[Web document revisions]
[Start of Attachment]
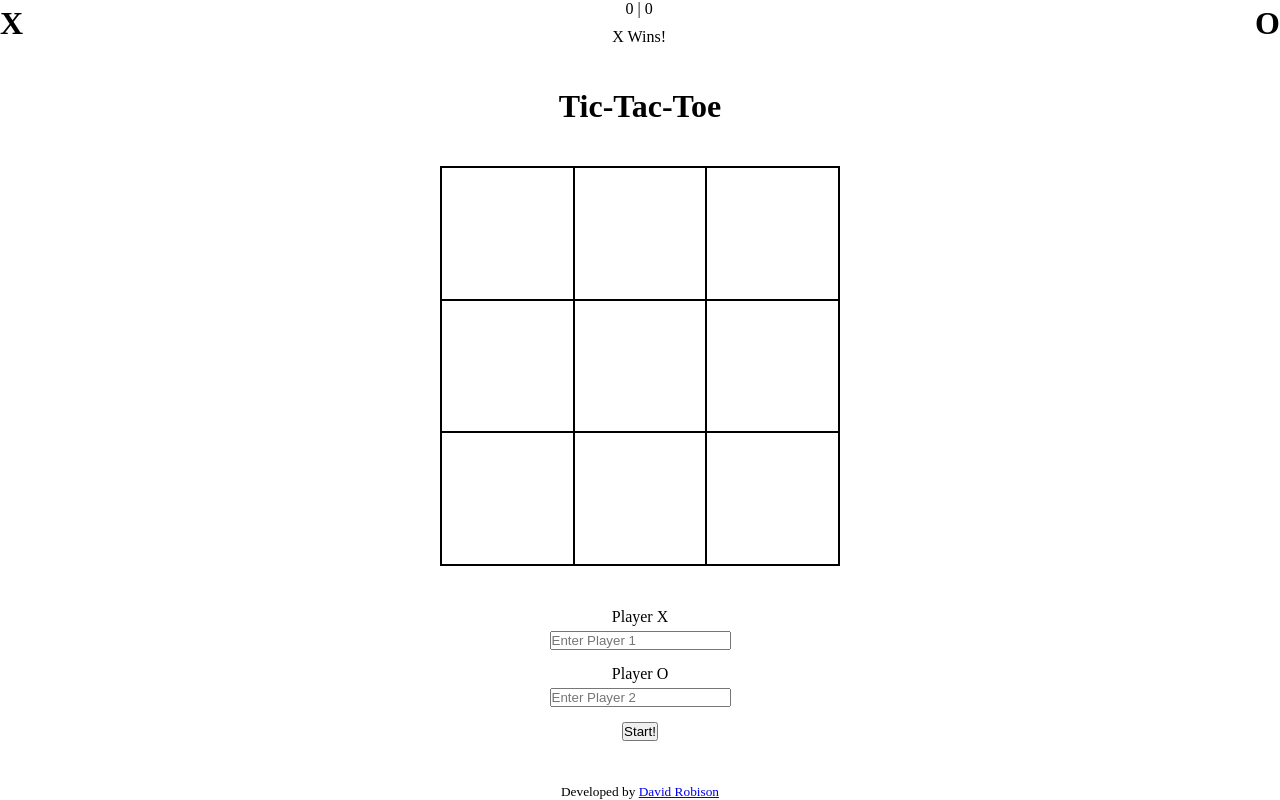
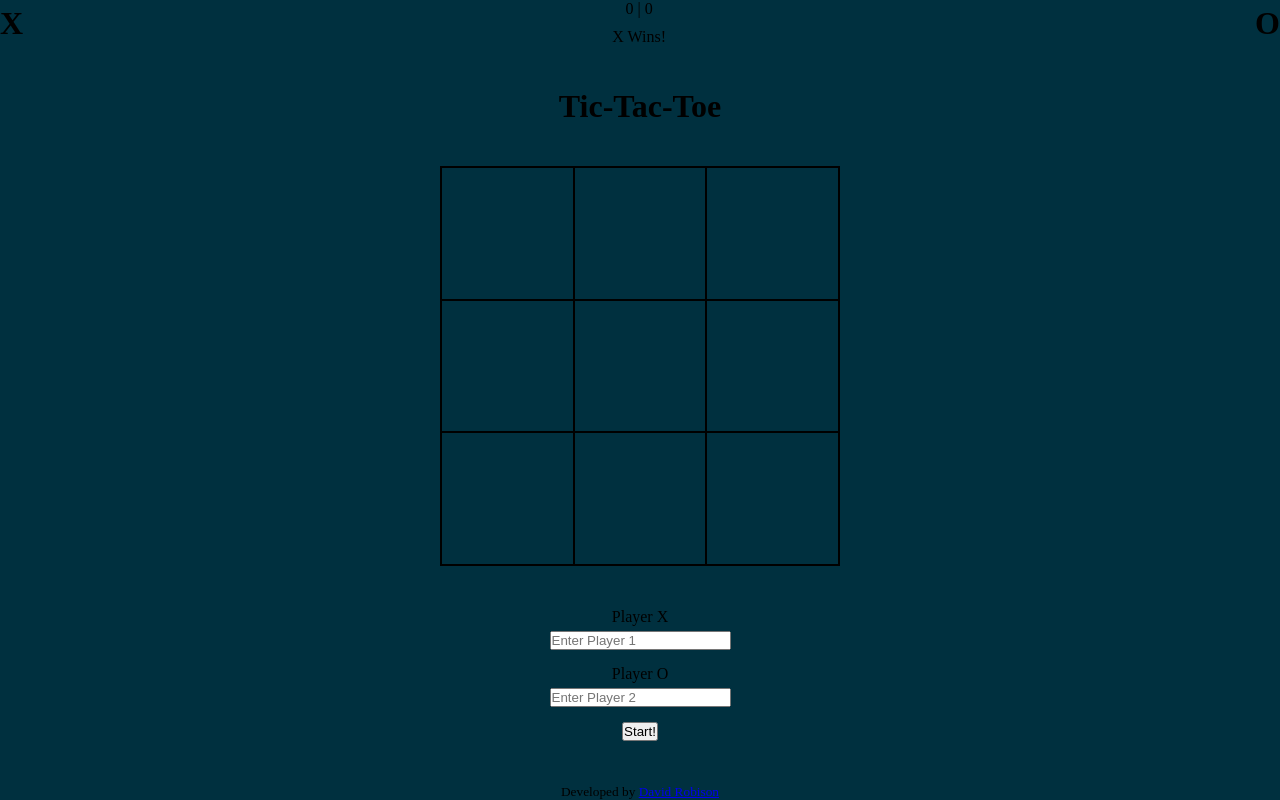
Before and after one commit to robisonwebdev/tic-tac-toe-react, a React (Create React App) app: page / in a window 1280 px wide. Built offline with nearby package versions, Linux system fonts and the light colour scheme.

Commit message:
Set background color of body

```diff
--- a/src/styles/index.css
+++ b/src/styles/index.css
@@ -12,6 +12,7 @@
 }
 
 body {
+    background-color: var(--darkBlue);
     height: 100vh;
     width: 100vw;
 }
```
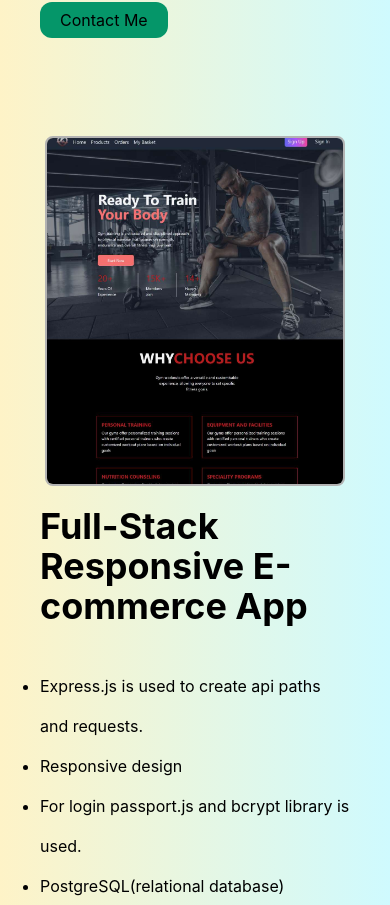
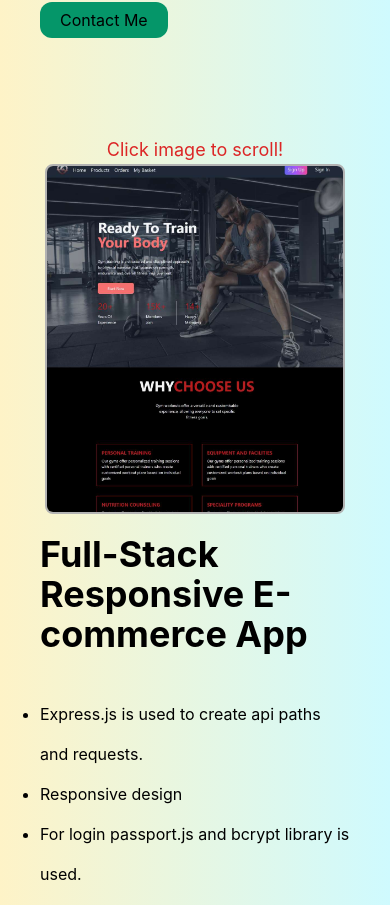
Before and after one commit to yssfklc/portfolio-project, a React (Create React App) app: page / in a window 390 px wide. Shown: the part 812-1717 px from the top of the page. Built offline with nearby package versions, Linux system fonts and the light colour scheme.

Commit message:
add text for mobile image scroll

```diff
--- a/src/App.js
+++ b/src/App.js
@@ -58,9 +58,10 @@ function App() {
           <div className='max-lg:mb-16'><a href='#contact' className='bg-emerald-600 hover:bg-emerald-800 rounded-xl px-5 py-2 transition-transform hover:-translate-y-1 '>Contact Me</a></div>
         </div>
 
-        <div id='projects' className='col-start-7 col-span-4 row-start-2 row-span-1 flex justify-end items-center h-screen max-lg:h-auto max-lg:mt-10 max-lg:mb-5'>
-          <div className='screen rounded-sm'>
-            <img src={project1} className='rounded-lg w-56 h-80 object-cover '></img>
+        <div id='projects' className='col-start-7 col-span-4 row-start-2 row-span-1 flex justify-end items-center h-screen max-lg:flex-col max-lg:h-auto max-lg:mt-10 max-lg:mb-5'>
+            <p className=' lg:hidden text-lg text-red-600'>Click image to scroll!</p>
+          <div className='screen rounded-sm scroll-auto'>
+            <img src={project1} className='rounded-lg w-56 h-80 object-cover '/>
           </div>
         </div>
         <div className='col-start-3 col-span-6 row-start-2 row-span-1 flex flex-col justify-center items-start h-screen max-lg:h-auto'>
```
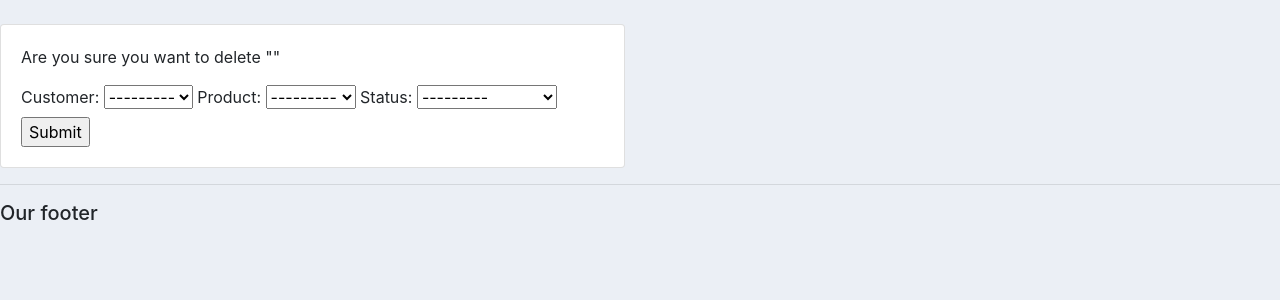
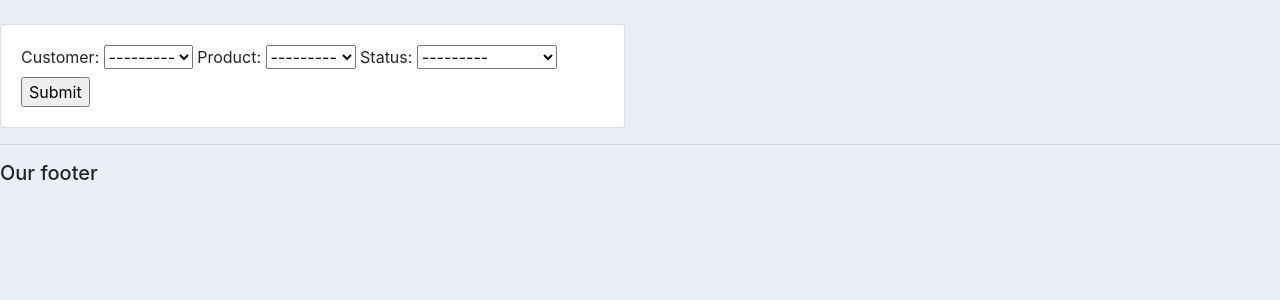
Before and after one commit to tanngo2510/Midterm-Lab-SE, a Django app: page /create_order/ in a window 1280 px wide. Shown: the part 56-356 px from the top of the page. Run offline with Django 4.2, Linux system fonts and the light colour scheme; data comes from the database, SQL or seed files in the repository.

Commit message:
delete redundant line

```diff
--- a/accounts/templates/accounts/order_form.html
+++ b/accounts/templates/accounts/order_form.html
@@ -6,7 +6,6 @@
 <div class="row">
     <div class="col-md-6">
         <div class="card card-body">
-            <p>Are you sure you want to delete "{{item}}"</p>
                 <form action="" method="POST">
                     {% csrf_token %}
                     {{form}}
```
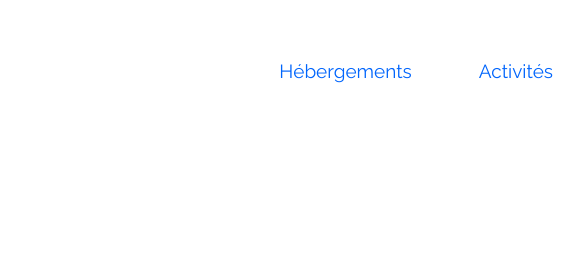
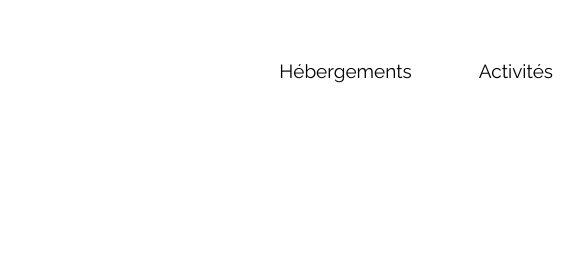
Before and after one commit to TribTribou/Site_Booki-Projet2OC-, a plain HTML site: page index.html in a window 1280 px wide. Shown: the top 256 px of the page, 697-1280 px from the left. Drawn offline with Linux system fonts and the light colour scheme.

Commit message:
Correction de la couleur des liens de navigation  sur chrome.

```diff
--- a/css/style.css
+++ b/css/style.css
@@ -37,7 +37,7 @@
     font-size: 19px;
     padding-top: 48px;
     margin-left: 67px;
-    color: #0065FC;
+    color: black;
 }
 .liste_nav a:hover{
     border-top: 2px #0065FC solid;
```
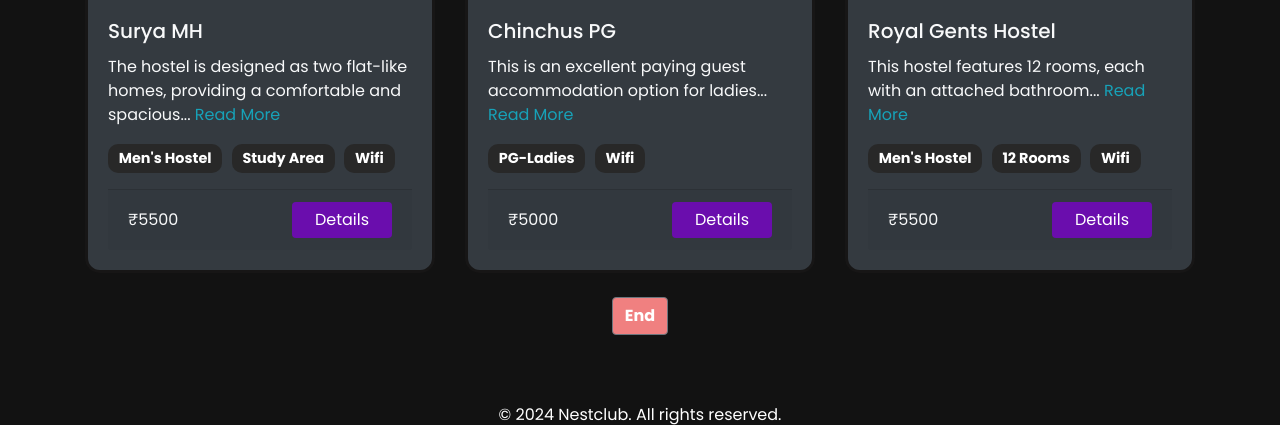
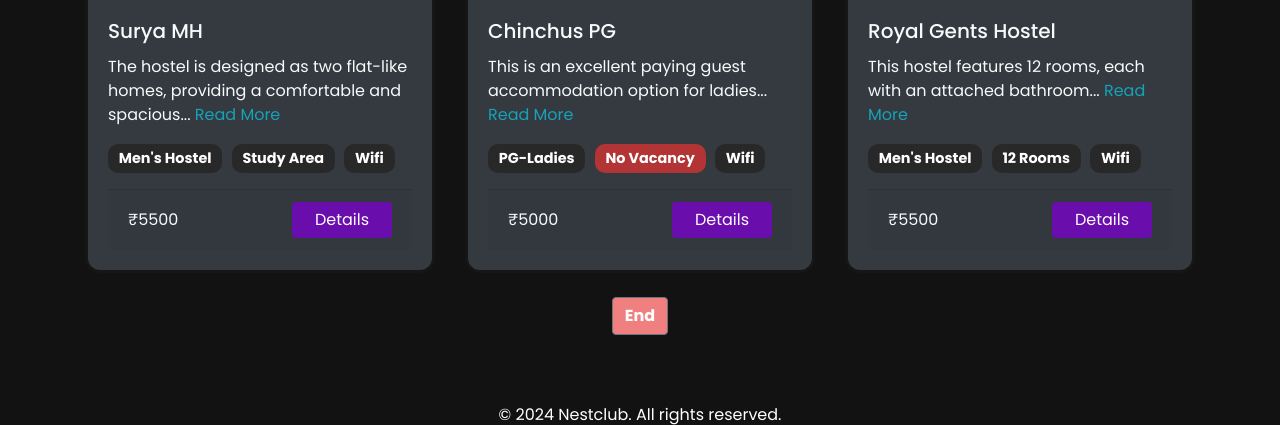
Before and after one commit to hostelsforgeck/Nestclub, a Flask app: page /survey in a window 1280 px wide. Shown: the part 2478-2903 px from the top of the page. Run offline with Flask 3, Linux system fonts and the light colour scheme; some libraries are stand-ins or nearby versions.

Commit message:
"No Vacancy" added

```diff
--- a/hostel_db.py
+++ b/hostel_db.py
@@ -79,7 +79,7 @@ hostels = {
             "hostel_image": "https://drive.google.com/thumbnail?id=178PKY1ZXs-liF09SkpsHblwq77ELACRZ&sz=w2000",
 
             "hostel_desc": "Chinchus Ladies Hostel is an excellent accommodation option for women...",
-            "card_badges": ["Ladies Hostel", "Wifi", ],
+            "card_badges": ["Ladies Hostel","No Vacancy", "Wifi", ],
             "hostel_price": "₹5000",
         },
         "details": {
@@ -148,7 +148,7 @@ hostels = {
             "hostel_image": 'https://drive.google.com/thumbnail?id=1f7B_cUH89FeybJ_nGLu10lnYYSt_zrMP&sz=w2000',
 
             "hostel_desc": "This is an excellent paying guest accommodation option for ladies...",
-            "card_badges": ["PG-Ladies", "Wifi", ],
+            "card_badges": ["PG-Ladies", "No Vacancy","Wifi", ],
             "hostel_price": "₹5000",
         },
         "details": {
@@ -297,7 +297,7 @@ hostels = {
             "hostel_image": 'https://drive.google.com/thumbnail?id=1QhsCZzOE-hhaqfrz2cIsTBRI5xHf6qnl&sz=w2000',
             "hostel_desc": "Olive Hostel is a highly regarded ladies' hostel conveniently located near...",
 
-            "card_badges": ["Ladies Hostel", "Wifi", "Kitchen"],
+            "card_badges": ["Ladies Hostel","No Vacancy"],
             "hostel_price": "₹5200",
         },
         "details": {
--- a/templates/hostels.html
+++ b/templates/hostels.html
@@ -49,7 +49,7 @@
 
   <div class="container my-5 fade-in visible">
     {% if hostels %}
-      <h2 class="mb-4 fade-in">Featured Properties</h2>
+      <h2 class="mb-4 fade-in">Featured Hostels</h2>
       <p class="mb-5 fade-in">Explore our handpicked selection of featured hostels. Each listing offers a glimpse into exceptional homes available through Nestclub. Click 'Details' to learn more and choose the best hostel for you.</p>
       <div class="row">
         {% for key,hostel in hostels.items() %}
@@ -66,7 +66,13 @@
                       <span class="badge badge-info">{{ j }}</span>
                     </a>
                   {% else %}
-                    <span class="badge badge-info">{{ j }}</span>
+
+                    {% if j == "No Vacancy" %}
+                      <span class="badge badge-info" style="background-color: rgb(179, 52, 52);">{{ j }}</span>
+                    {% else %}
+                      <span class="badge badge-info">{{ j }}</span>
+                    {% endif %}
+
                   {% endif %}
                 {% endfor %}
               </p>
```
Also changed, not shown: templates/aboutus.html (+28 -9 lines).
[End of Attachment]
- _PROBLEM TO WORK ON_
Looking over the records, find each line with the word "auto" and copy it.

- _ANSWER SECTION_
-        <div id='projects' className='col-start-7 col-span-4 row-start-2 row-span-1 flex justify-end items-center h-screen max-lg:h-auto max-lg:mt-10 max-lg:mb-5'>
+        <div id='projects' className='col-start-7 col-span-4 row-start-2 row-span-1 flex justify-end items-center h-screen max-lg:flex-col max-lg:h-auto max-lg:mt-10 max-lg:mb-5'>
+          <div className='screen rounded-sm scroll-auto'>
         <div className='col-start-3 col-span-6 row-start-2 row-span-1 flex flex-col justify-center items-start h-screen max-lg:h-auto'>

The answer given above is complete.